(WORK REQUEST)
When you write out the records, keep every word exact and drop the pictures.
** EXTRACTED MATERIAL follows **
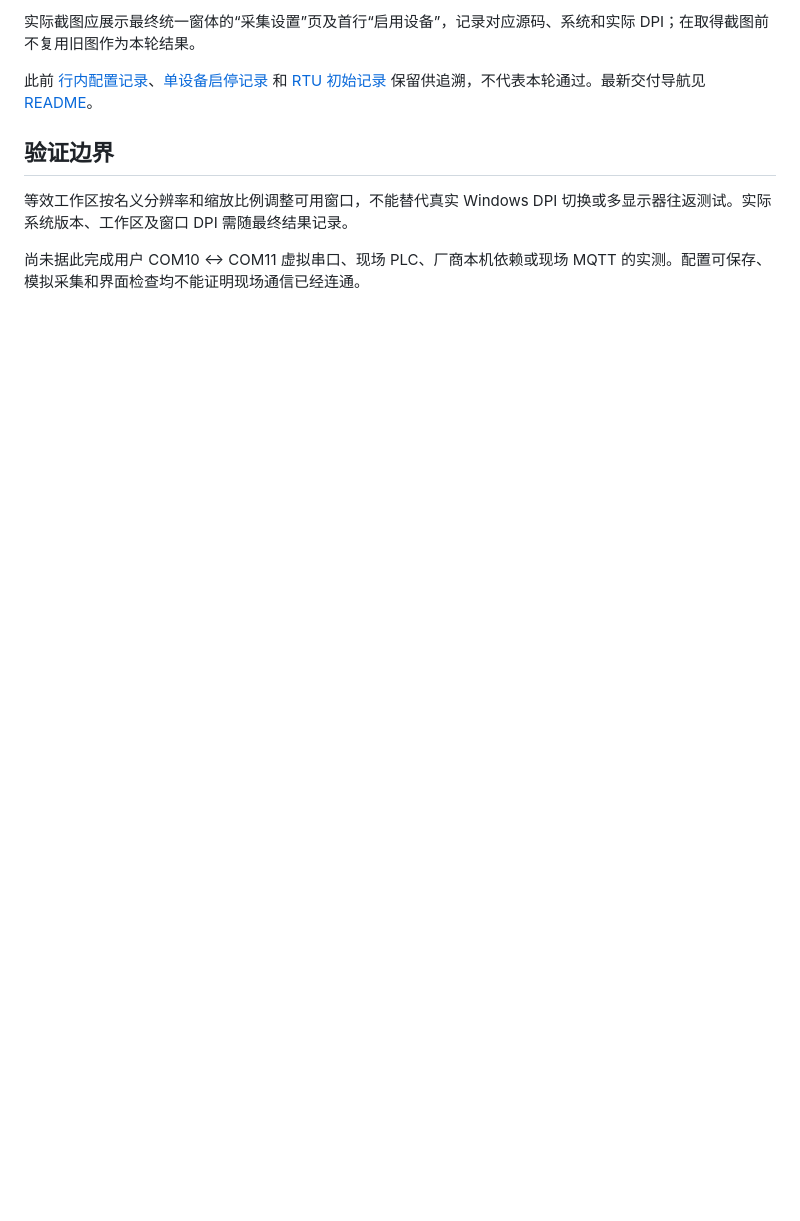
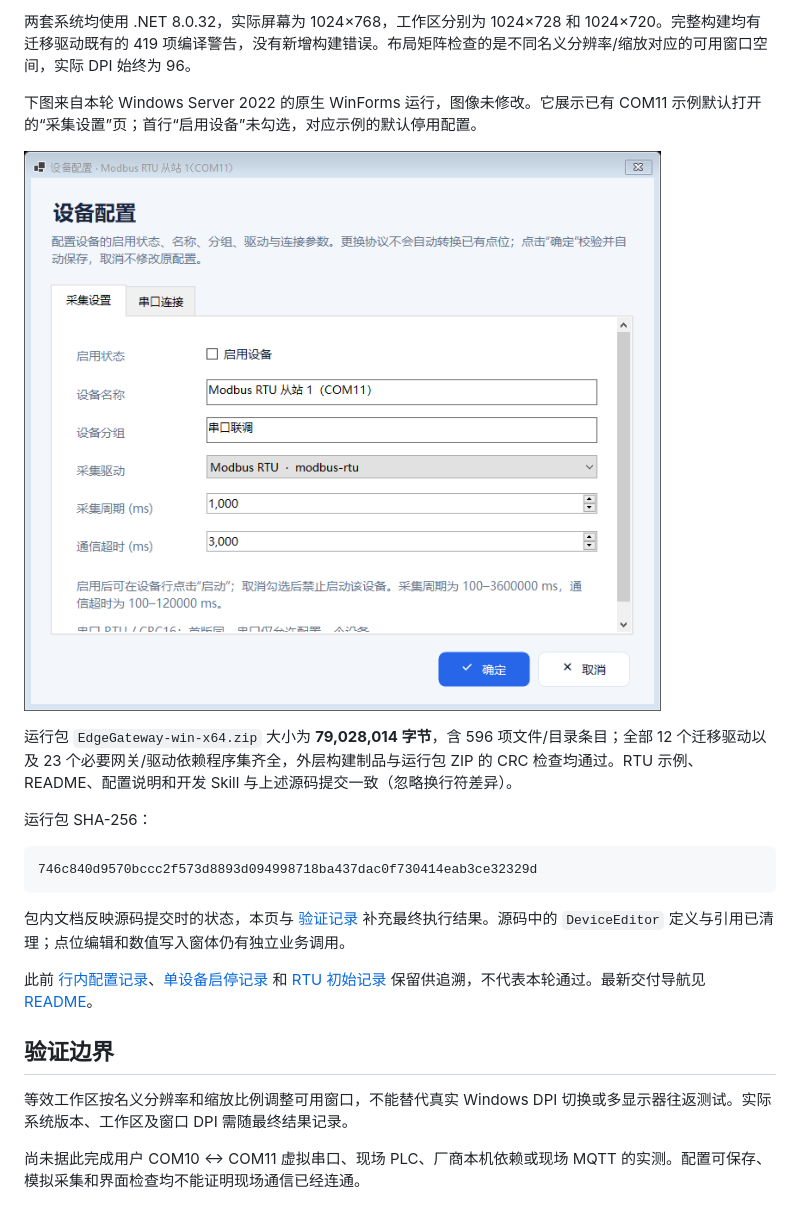
Before and after one commit to kingtentx/edge-gateway, a Markdown page: docs/device-configuration-unification.md, the part around one of its changes. Drawn GitHub-style; pictures changed too: docs/images/device-configuration-enabled-rtu.png (added); blank space fills up the shorter version.

````diff
--- a/docs/device-configuration-unification.md
+++ b/docs/device-configuration-unification.md
@@ -100,5 +106,19 @@
 
-实际截图应展示最终统一窗体的“采集设置”页及首行“启用设备”，记录对应源码、系统和实际 DPI；在取得截图前不复用旧图作为本轮结果。
+两套系统均使用 .NET 8.0.32，实际屏幕为 1024×768，工作区分别为 1024×728 和 1024×720。完整构建均有迁移驱动既有的 419 项编译警告，没有新增构建错误。布局矩阵检查的是不同名义分辨率/缩放对应的可用窗口空间，实际 DPI 始终为 96。
+
+下图来自本轮 Windows Server 2022 的原生 WinForms 运行，图像未修改。它展示已有 COM11 示例默认打开的“采集设置”页；首行“启用设备”未勾选，对应示例的默认停用配置。
+
+![统一设备配置窗，默认采集设置首行启用设备](images/device-configuration-enabled-rtu.png)
+
+运行包 `EdgeGateway-win-x64.zip` 大小为 **79,028,014 字节**，含 596 项文件/目录条目；全部 12 个迁移驱动以及 23 个必要网关/驱动依赖程序集齐全，外层构建制品与运行包 ZIP 的 CRC 检查均通过。RTU 示例、README、配置说明和开发 Skill 与上述源码提交一致（忽略换行符差异）。
+
+运行包 SHA-256：
+
+```text
+746c840d9570bccc2f573d8893d094998718ba437dac0f730414eab3ce32329d
+```
+
+包内文档反映源码提交时的状态，本页与 [验证记录](device-configuration-unification-verification.json) 补充最终执行结果。源码中的 `DeviceEditor` 定义与引用已清理；点位编辑和数值写入窗体仍有独立业务调用。
 
 此前 [行内配置记录](device-configuration.md#历史版本验证记录)、[单设备启停记录](device-control-autosave.md#此前版本验证与运行包) 和 [RTU 初始记录](modbus-rtu-com11.md#rtu-初始交付版本验证与下载) 保留供追溯，不代表本轮通过。最新交付导航见 [README](../README.md)。
 
````
Also changed, not shown: other parts of docs/device-configuration-unification.md (+20 -14 lines), README.md (+3 -3 lines), docs/device-control-autosave.md (+1 -1 lines), 1 other file.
** End of EXTRACTED MATERIAL **
(RESPONSE AREA)
Before and after one commit to kingtentx/edge-gateway, a Markdown page: docs/device-configuration-unification.md, the part around one of its changes. Drawn GitHub-style; pictures changed too: docs/images/device-configuration-enabled-rtu.png (added); blank space fills up the shorter version.

````diff
--- a/docs/device-configuration-unification.md
+++ b/docs/device-configuration-unification.md
@@ -100,5 +106,19 @@
 
-实际截图应展示最终统一窗体的“采集设置”页及首行“启用设备”，记录对应源码、系统和实际 DPI；在取得截图前不复用旧图作为本轮结果。
+两套系统均使用 .NET 8.0.32，实际屏幕为 1024×768，工作区分别为 1024×728 和 1024×720。完整构建均有迁移驱动既有的 419 项编译警告，没有新增构建错误。布局矩阵检查的是不同名义分辨率/缩放对应的可用窗口空间，实际 DPI 始终为 96。
+
+下图来自本轮 Windows Server 2022 的原生 WinForms 运行，图像未修改。它展示已有 COM11 示例默认打开的“采集设置”页；首行“启用设备”未勾选，对应示例的默认停用配置。
+
+![统一设备配置窗，默认采集设置首行启用设备](images/device-configuration-enabled-rtu.png)
+
+运行包 `EdgeGateway-win-x64.zip` 大小为 **79,028,014 字节**，含 596 项文件/目录条目；全部 12 个迁移驱动以及 23 个必要网关/驱动依赖程序集齐全，外层构建制品与运行包 ZIP 的 CRC 检查均通过。RTU 示例、README、配置说明和开发 Skill 与上述源码提交一致（忽略换行符差异）。
+
+运行包 SHA-256：
+
+```text
+746c840d9570bccc2f573d8893d094998718ba437dac0f730414eab3ce32329d
+```
+
+包内文档反映源码提交时的状态，本页与 [验证记录](device-configuration-unification-verification.json) 补充最终执行结果。源码中的 `DeviceEditor` 定义与引用已清理；点位编辑和数值写入窗体仍有独立业务调用。
 
 此前 [行内配置记录](device-configuration.md#历史版本验证记录)、[单设备启停记录](device-control-autosave.md#此前版本验证与运行包) 和 [RTU 初始记录](modbus-rtu-com11.md#rtu-初始交付版本验证与下载) 保留供追溯，不代表本轮通过。最新交付导航见 [README](../README.md)。
 
````
Also changed, not shown: other parts of docs/device-configuration-unification.md (+20 -14 lines), README.md (+3 -3 lines), docs/device-control-autosave.md (+1 -1 lines), 1 other file.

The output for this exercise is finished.